The City of Revelstoke’s fully-restored 1923 International Bickle fire truck gleams in its showroom location at the Revelstoke Firefighters Museum.
The rest of the collection at the firefighters’ museum doesn’t shine as brightly. Antique leather firefighters’ hats are tucked in the corner, gathering dust as they rest atop an old dispatchers’ desk.
The large glass jars sitting on the floor used to contain acid – a fire suppressant that was mixed in with water in the olden days, explains fire chief Rob Girard. The helmets, jars and many other artefacts rest on the floor, window ledges and on each other. “It’s getting a little bit cluttered in there,” explains Girard.
Many of the displays aren’t labelled properly and the lack of proper display cases is a theft risk, he notes.
These are some of the reasons why the museum is planning an expansion that is set to start in the coming months. They’re doubling the size of the museum. The cinder block extension will be added directly to the existing one-room museum.
It’ll store the department’s 1938 engine, which is currently located at the city’s public works yard. “The idea is to get it back up here and restore it,” says Girard.
The other major component would be to better display and archive the existing artefacts. “[The Revelstoke Fire Rescue Society] wants to have this as an educational, interactive type thing,” he said.
The total cost for the project is about $160,000. They’ve secured $80,000 from tourism infrastructure funding, and a separate $7,500 from the fund to do the plans.
On Feb. 29, Girard went before city council to request $50,000 from the Columbia-Shuswap Regional District’s economic opportunity fund. That fund is essentially money from BC Hydro that is earmarked for Revelstoke projects.
Girard said that volunteer firefighters would also contribute in-kind work on the project. Currently, the museum is about $20,000 short of its fundraising target.
The Feb. 29 request was approved by council, but they did want some more documentation from Girard. Coun. Gary Starling requested a business plan for the museum that would include costs and other details, such as opening hours. He was also concerned the expansion could use up vital space needed for potential future expansion of the fire hall.
After the meeting, Girard said they could provide a business plan and other details to council.
A Revelstoke contractor has been selected to do the construction, but Girard said contract clauses prevented him from disclosing who at this point.

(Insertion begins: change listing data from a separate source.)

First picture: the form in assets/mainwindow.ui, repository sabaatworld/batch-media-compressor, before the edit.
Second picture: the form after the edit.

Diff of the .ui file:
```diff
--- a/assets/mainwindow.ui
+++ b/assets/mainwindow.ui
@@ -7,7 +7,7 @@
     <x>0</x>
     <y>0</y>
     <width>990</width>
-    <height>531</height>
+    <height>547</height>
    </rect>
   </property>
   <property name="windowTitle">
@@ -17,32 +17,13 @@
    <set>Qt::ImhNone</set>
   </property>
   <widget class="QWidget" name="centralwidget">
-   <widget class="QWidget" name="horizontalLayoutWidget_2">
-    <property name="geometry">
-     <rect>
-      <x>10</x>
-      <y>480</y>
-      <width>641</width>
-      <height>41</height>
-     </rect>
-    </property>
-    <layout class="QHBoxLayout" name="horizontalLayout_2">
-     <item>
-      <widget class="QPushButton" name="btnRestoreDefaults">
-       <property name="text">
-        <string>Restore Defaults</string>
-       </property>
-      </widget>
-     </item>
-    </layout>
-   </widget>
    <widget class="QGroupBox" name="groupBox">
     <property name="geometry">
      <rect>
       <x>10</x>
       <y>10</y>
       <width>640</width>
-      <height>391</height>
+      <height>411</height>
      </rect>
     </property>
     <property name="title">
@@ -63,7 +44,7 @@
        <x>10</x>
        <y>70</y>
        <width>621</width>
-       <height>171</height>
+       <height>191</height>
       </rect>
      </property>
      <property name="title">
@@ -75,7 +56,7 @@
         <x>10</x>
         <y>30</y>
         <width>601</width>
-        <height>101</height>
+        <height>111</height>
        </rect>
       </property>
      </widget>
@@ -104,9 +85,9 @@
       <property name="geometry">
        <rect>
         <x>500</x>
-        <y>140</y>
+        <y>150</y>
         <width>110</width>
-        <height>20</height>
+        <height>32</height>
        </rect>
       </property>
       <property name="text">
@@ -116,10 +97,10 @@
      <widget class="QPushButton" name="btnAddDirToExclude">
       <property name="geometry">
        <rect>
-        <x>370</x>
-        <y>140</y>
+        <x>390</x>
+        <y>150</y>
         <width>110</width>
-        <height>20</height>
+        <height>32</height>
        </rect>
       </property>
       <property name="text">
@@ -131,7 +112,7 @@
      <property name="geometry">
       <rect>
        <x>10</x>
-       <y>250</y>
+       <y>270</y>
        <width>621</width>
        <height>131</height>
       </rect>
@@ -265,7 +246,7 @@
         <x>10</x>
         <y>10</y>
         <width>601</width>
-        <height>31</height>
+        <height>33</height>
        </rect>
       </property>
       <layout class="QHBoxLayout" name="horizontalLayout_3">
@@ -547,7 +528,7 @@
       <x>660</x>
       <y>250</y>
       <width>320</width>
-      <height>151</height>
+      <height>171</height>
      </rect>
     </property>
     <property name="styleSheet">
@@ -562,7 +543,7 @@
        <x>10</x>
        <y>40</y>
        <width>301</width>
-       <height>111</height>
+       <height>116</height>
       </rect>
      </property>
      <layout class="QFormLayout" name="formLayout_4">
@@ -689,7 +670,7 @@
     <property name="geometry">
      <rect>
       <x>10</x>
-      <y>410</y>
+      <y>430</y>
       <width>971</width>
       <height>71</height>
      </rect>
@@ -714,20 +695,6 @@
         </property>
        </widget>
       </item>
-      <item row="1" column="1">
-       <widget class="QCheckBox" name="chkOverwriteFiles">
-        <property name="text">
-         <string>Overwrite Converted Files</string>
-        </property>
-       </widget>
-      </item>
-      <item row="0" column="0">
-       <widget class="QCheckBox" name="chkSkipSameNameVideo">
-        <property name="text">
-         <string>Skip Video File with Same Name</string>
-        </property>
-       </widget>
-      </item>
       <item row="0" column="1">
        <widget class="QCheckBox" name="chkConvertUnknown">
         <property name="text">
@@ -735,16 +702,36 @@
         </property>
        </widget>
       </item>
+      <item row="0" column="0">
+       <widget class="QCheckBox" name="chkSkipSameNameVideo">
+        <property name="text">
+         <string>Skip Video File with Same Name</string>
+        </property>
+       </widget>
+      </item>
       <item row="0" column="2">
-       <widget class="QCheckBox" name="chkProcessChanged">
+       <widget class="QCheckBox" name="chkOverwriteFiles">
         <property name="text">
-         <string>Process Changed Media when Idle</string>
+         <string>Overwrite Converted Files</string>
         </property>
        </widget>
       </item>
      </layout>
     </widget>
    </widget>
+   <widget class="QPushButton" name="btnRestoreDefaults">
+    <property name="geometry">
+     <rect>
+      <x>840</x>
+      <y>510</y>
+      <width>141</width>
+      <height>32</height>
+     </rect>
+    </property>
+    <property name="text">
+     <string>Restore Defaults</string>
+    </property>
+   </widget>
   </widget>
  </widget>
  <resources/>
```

Girard says the society is hopeful they can break ground in April. Because it’s a relatively simple cinder-block building, construction is scheduled to only take a few months.